Exercise aim
Without the pictures, reproduce the entries below exactly.
Provided records: Begin
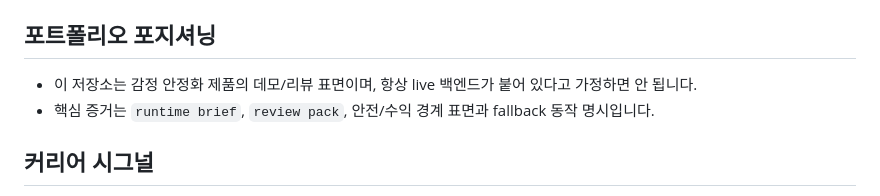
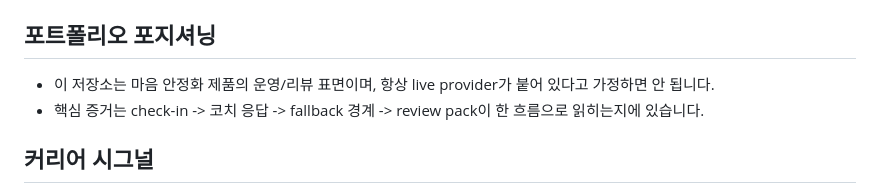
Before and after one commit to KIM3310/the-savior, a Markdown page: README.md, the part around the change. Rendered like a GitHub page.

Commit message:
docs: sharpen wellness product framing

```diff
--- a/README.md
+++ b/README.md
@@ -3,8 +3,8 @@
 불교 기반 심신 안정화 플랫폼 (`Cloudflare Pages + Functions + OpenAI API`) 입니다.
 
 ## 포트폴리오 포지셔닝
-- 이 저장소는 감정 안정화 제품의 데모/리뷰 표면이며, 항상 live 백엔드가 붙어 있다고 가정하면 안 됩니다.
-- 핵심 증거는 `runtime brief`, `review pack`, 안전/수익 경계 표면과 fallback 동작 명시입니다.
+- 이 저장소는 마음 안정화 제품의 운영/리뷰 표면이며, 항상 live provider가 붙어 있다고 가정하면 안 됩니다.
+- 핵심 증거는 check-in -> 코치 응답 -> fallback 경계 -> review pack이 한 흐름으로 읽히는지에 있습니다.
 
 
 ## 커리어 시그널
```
Provided records: End
Exercise answer
Before and after one commit to KIM3310/the-savior, a Markdown page: README.md, the part around the change. Rendered like a GitHub page.

Commit message:
docs: sharpen wellness product framing

```diff
--- a/README.md
+++ b/README.md
@@ -3,8 +3,8 @@
 불교 기반 심신 안정화 플랫폼 (`Cloudflare Pages + Functions + OpenAI API`) 입니다.
 
 ## 포트폴리오 포지셔닝
-- 이 저장소는 감정 안정화 제품의 데모/리뷰 표면이며, 항상 live 백엔드가 붙어 있다고 가정하면 안 됩니다.
-- 핵심 증거는 `runtime brief`, `review pack`, 안전/수익 경계 표면과 fallback 동작 명시입니다.
+- 이 저장소는 마음 안정화 제품의 운영/리뷰 표면이며, 항상 live provider가 붙어 있다고 가정하면 안 됩니다.
+- 핵심 증거는 check-in -> 코치 응답 -> fallback 경계 -> review pack이 한 흐름으로 읽히는지에 있습니다.
 
 
 ## 커리어 시그널
```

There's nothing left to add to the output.